** Material for this exercise **
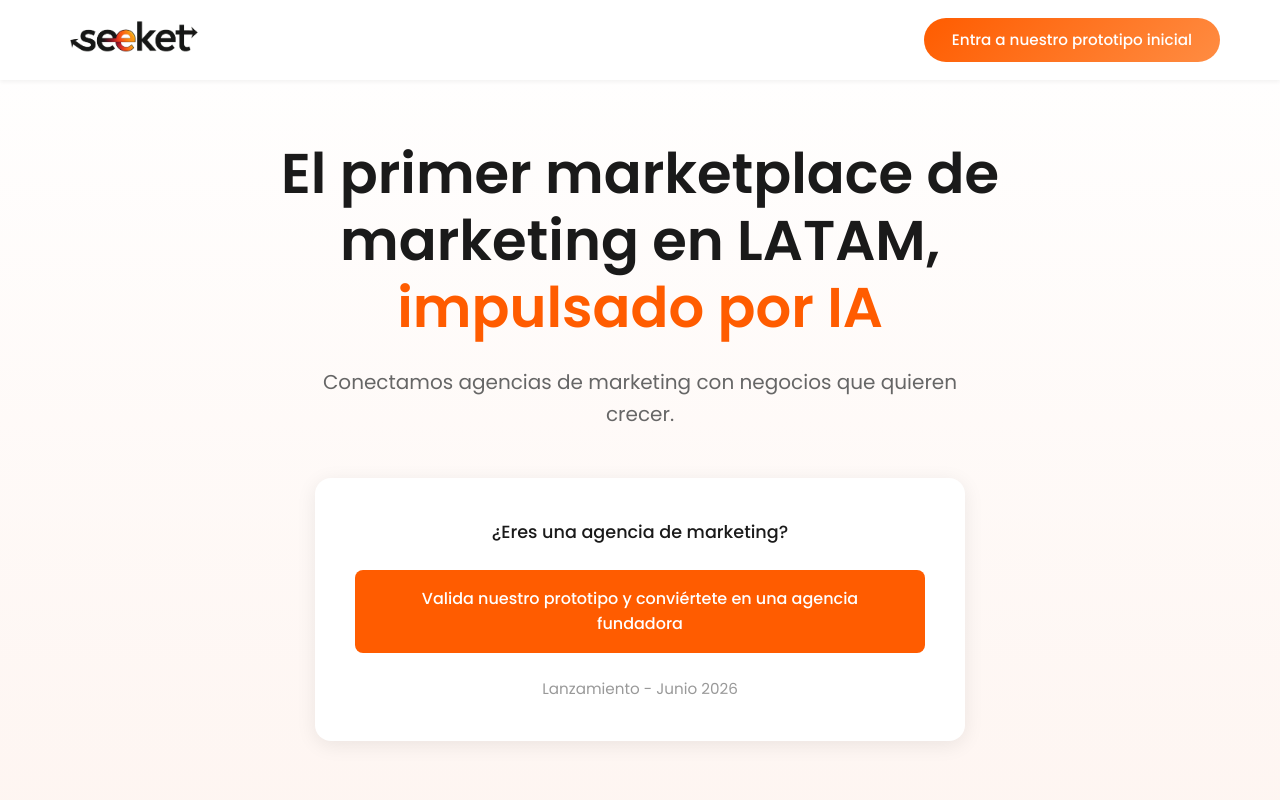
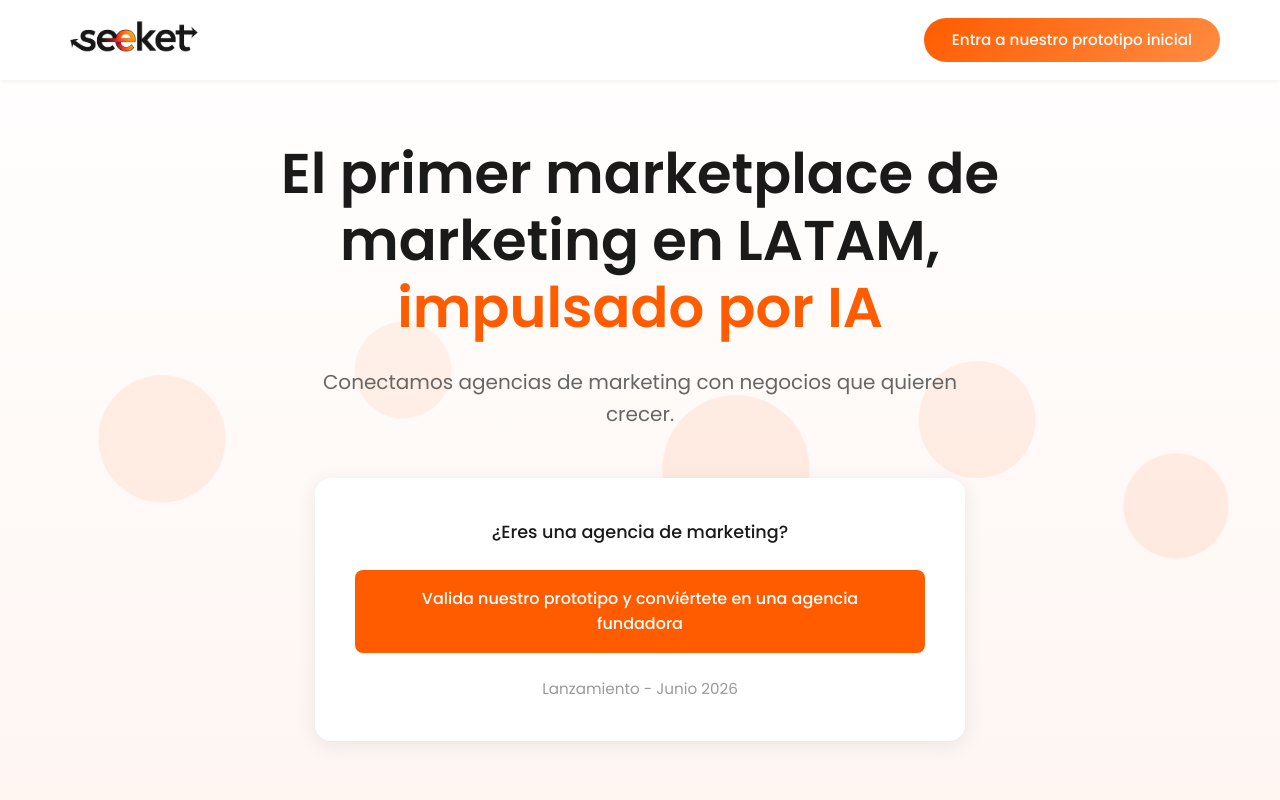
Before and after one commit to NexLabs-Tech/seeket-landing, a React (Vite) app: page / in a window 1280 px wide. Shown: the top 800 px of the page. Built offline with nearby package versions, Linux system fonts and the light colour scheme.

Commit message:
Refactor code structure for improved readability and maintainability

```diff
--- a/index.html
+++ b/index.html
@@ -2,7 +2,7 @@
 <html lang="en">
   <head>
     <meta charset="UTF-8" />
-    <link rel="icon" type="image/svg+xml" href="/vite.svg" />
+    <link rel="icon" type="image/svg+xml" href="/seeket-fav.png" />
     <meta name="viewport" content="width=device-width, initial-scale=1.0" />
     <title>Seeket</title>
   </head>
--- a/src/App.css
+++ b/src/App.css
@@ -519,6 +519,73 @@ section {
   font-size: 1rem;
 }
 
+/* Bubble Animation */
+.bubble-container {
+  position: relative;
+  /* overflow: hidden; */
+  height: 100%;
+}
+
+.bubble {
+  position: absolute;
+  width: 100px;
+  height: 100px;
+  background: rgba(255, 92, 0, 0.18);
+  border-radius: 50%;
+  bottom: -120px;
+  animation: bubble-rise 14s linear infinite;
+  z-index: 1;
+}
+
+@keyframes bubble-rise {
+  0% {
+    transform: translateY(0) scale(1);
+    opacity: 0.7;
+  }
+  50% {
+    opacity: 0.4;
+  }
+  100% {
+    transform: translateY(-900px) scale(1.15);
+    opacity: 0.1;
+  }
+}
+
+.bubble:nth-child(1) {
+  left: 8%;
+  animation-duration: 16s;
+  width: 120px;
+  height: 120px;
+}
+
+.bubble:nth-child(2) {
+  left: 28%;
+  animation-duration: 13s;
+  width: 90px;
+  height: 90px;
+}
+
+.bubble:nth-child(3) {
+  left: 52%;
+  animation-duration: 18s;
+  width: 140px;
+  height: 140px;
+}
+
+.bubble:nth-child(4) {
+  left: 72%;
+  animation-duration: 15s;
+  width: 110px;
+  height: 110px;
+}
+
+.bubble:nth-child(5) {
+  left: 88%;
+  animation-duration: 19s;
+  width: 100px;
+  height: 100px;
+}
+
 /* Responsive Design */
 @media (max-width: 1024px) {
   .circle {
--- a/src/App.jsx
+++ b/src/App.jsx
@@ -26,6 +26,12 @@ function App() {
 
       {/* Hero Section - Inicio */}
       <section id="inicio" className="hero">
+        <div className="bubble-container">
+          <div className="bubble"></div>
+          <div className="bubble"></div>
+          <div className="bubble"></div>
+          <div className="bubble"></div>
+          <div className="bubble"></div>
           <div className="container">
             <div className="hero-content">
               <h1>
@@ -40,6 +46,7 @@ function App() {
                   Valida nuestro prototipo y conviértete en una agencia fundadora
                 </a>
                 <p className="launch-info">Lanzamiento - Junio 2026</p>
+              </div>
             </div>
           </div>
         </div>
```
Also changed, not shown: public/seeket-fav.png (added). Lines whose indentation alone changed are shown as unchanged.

** What the exercise asks **
Reproduce the data above exactly, leaving each picture out.

** Exercise result **
Before and after one commit to NexLabs-Tech/seeket-landing, a React (Vite) app: page / in a window 1280 px wide. Shown: the top 800 px of the page. Built offline with nearby package versions, Linux system fonts and the light colour scheme.

Commit message:
Refactor code structure for improved readability and maintainability

```diff
--- a/index.html
+++ b/index.html
@@ -2,7 +2,7 @@
 <html lang="en">
   <head>
     <meta charset="UTF-8" />
-    <link rel="icon" type="image/svg+xml" href="/vite.svg" />
+    <link rel="icon" type="image/svg+xml" href="/seeket-fav.png" />
     <meta name="viewport" content="width=device-width, initial-scale=1.0" />
     <title>Seeket</title>
   </head>
--- a/src/App.css
+++ b/src/App.css
@@ -519,6 +519,73 @@ section {
   font-size: 1rem;
 }
 
+/* Bubble Animation */
+.bubble-container {
+  position: relative;
+  /* overflow: hidden; */
+  height: 100%;
+}
+
+.bubble {
+  position: absolute;
+  width: 100px;
+  height: 100px;
+  background: rgba(255, 92, 0, 0.18);
+  border-radius: 50%;
+  bottom: -120px;
+  animation: bubble-rise 14s linear infinite;
+  z-index: 1;
+}
+
+@keyframes bubble-rise {
+  0% {
+    transform: translateY(0) scale(1);
+    opacity: 0.7;
+  }
+  50% {
+    opacity: 0.4;
+  }
+  100% {
+    transform: translateY(-900px) scale(1.15);
+    opacity: 0.1;
+  }
+}
+
+.bubble:nth-child(1) {
+  left: 8%;
+  animation-duration: 16s;
+  width: 120px;
+  height: 120px;
+}
+
+.bubble:nth-child(2) {
+  left: 28%;
+  animation-duration: 13s;
+  width: 90px;
+  height: 90px;
+}
+
+.bubble:nth-child(3) {
+  left: 52%;
+  animation-duration: 18s;
+  width: 140px;
+  height: 140px;
+}
+
+.bubble:nth-child(4) {
+  left: 72%;
+  animation-duration: 15s;
+  width: 110px;
+  height: 110px;
+}
+
+.bubble:nth-child(5) {
+  left: 88%;
+  animation-duration: 19s;
+  width: 100px;
+  height: 100px;
+}
+
 /* Responsive Design */
 @media (max-width: 1024px) {
   .circle {
--- a/src/App.jsx
+++ b/src/App.jsx
@@ -26,6 +26,12 @@ function App() {
 
       {/* Hero Section - Inicio */}
       <section id="inicio" className="hero">
+        <div className="bubble-container">
+          <div className="bubble"></div>
+          <div className="bubble"></div>
+          <div className="bubble"></div>
+          <div className="bubble"></div>
+          <div className="bubble"></div>
           <div className="container">
             <div className="hero-content">
               <h1>
@@ -40,6 +46,7 @@ function App() {
                   Valida nuestro prototipo y conviértete en una agencia fundadora
                 </a>
                 <p className="launch-info">Lanzamiento - Junio 2026</p>
+              </div>
             </div>
           </div>
         </div>
```
Also changed, not shown: public/seeket-fav.png (added). Lines whose indentation alone changed are shown as unchanged.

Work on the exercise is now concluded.